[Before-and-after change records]
Start of Block

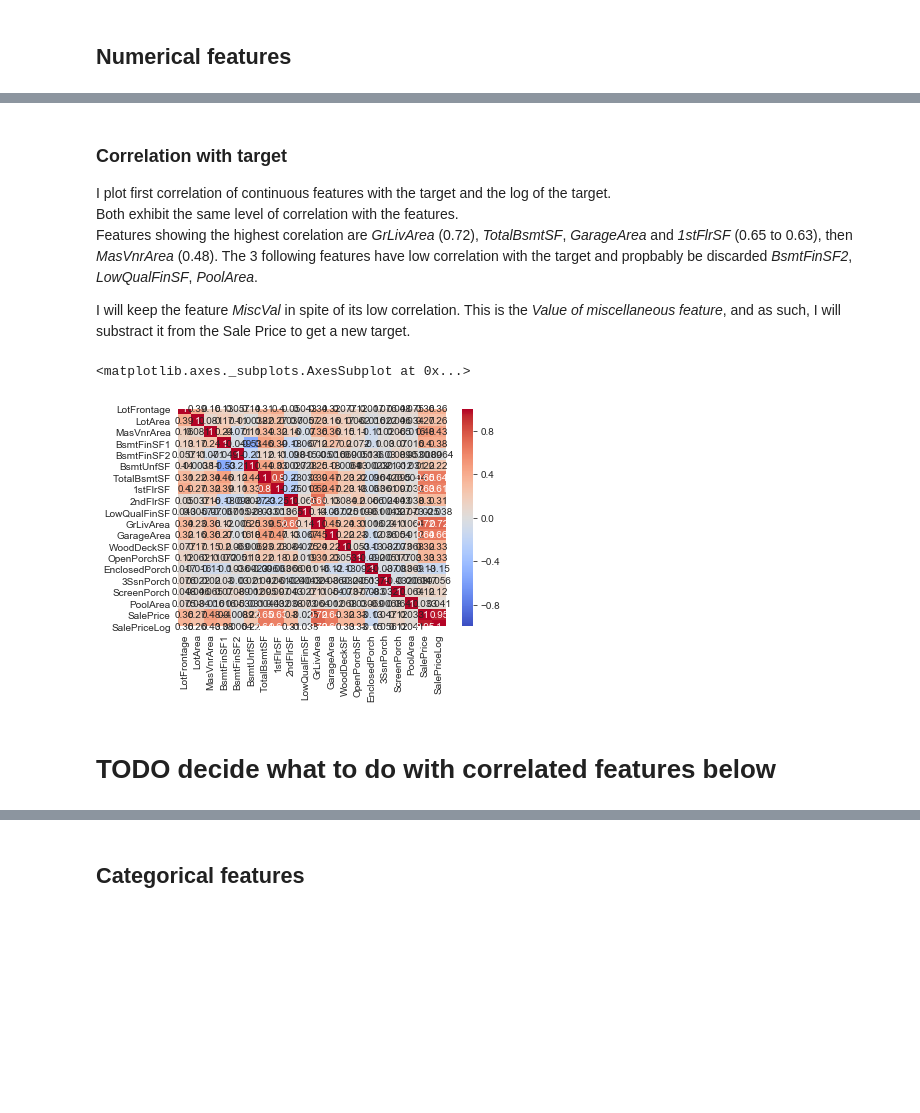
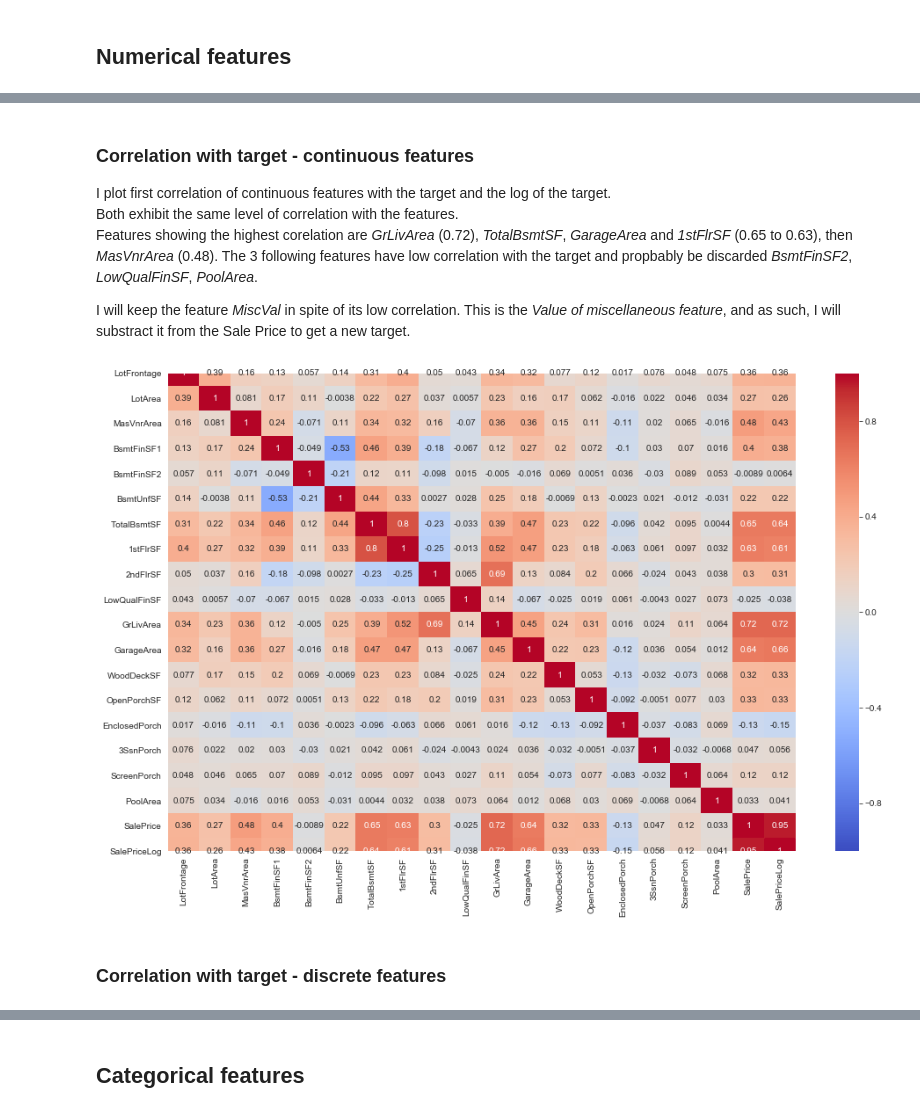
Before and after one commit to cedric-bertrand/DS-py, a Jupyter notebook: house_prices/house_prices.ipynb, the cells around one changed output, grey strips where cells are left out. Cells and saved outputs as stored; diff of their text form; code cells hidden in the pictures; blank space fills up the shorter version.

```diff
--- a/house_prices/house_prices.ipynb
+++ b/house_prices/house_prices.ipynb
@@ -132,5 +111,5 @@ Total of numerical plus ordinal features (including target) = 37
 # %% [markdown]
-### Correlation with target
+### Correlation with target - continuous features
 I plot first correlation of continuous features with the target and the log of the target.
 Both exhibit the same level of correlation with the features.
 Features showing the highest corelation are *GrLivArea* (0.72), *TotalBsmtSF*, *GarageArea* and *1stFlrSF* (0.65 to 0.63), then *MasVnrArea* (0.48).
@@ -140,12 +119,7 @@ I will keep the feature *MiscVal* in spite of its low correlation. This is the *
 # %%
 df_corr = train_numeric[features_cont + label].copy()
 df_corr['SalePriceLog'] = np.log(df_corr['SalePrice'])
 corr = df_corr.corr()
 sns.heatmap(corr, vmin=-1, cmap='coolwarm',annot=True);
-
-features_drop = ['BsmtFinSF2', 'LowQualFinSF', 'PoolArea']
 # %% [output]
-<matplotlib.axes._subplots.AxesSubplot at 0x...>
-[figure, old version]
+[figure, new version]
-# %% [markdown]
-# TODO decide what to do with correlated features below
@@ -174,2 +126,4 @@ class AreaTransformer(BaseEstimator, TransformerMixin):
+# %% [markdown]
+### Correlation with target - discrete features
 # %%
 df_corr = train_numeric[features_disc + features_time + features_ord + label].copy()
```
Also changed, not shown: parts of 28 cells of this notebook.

End of Block

Required action — Start to finish, write out the data above exactly, omitting all pictures.

Response area —
Before and after one commit to cedric-bertrand/DS-py, a Jupyter notebook: house_prices/house_prices.ipynb, the cells around one changed output, grey strips where cells are left out. Cells and saved outputs as stored; diff of their text form; code cells hidden in the pictures; blank space fills up the shorter version.

```diff
--- a/house_prices/house_prices.ipynb
+++ b/house_prices/house_prices.ipynb
@@ -132,5 +111,5 @@ Total of numerical plus ordinal features (including target) = 37
 # %% [markdown]
-### Correlation with target
+### Correlation with target - continuous features
 I plot first correlation of continuous features with the target and the log of the target.
 Both exhibit the same level of correlation with the features.
 Features showing the highest corelation are *GrLivArea* (0.72), *TotalBsmtSF*, *GarageArea* and *1stFlrSF* (0.65 to 0.63), then *MasVnrArea* (0.48).
@@ -140,12 +119,7 @@ I will keep the feature *MiscVal* in spite of its low correlation. This is the *
 # %%
 df_corr = train_numeric[features_cont + label].copy()
 df_corr['SalePriceLog'] = np.log(df_corr['SalePrice'])
 corr = df_corr.corr()
 sns.heatmap(corr, vmin=-1, cmap='coolwarm',annot=True);
-
-features_drop = ['BsmtFinSF2', 'LowQualFinSF', 'PoolArea']
 # %% [output]
-<matplotlib.axes._subplots.AxesSubplot at 0x...>
-[figure, old version]
+[figure, new version]
-# %% [markdown]
-# TODO decide what to do with correlated features below
@@ -174,2 +126,4 @@ class AreaTransformer(BaseEstimator, TransformerMixin):
+# %% [markdown]
+### Correlation with target - discrete features
 # %%
 df_corr = train_numeric[features_disc + features_time + features_ord + label].copy()
```
Also changed, not shown: parts of 28 cells of this notebook.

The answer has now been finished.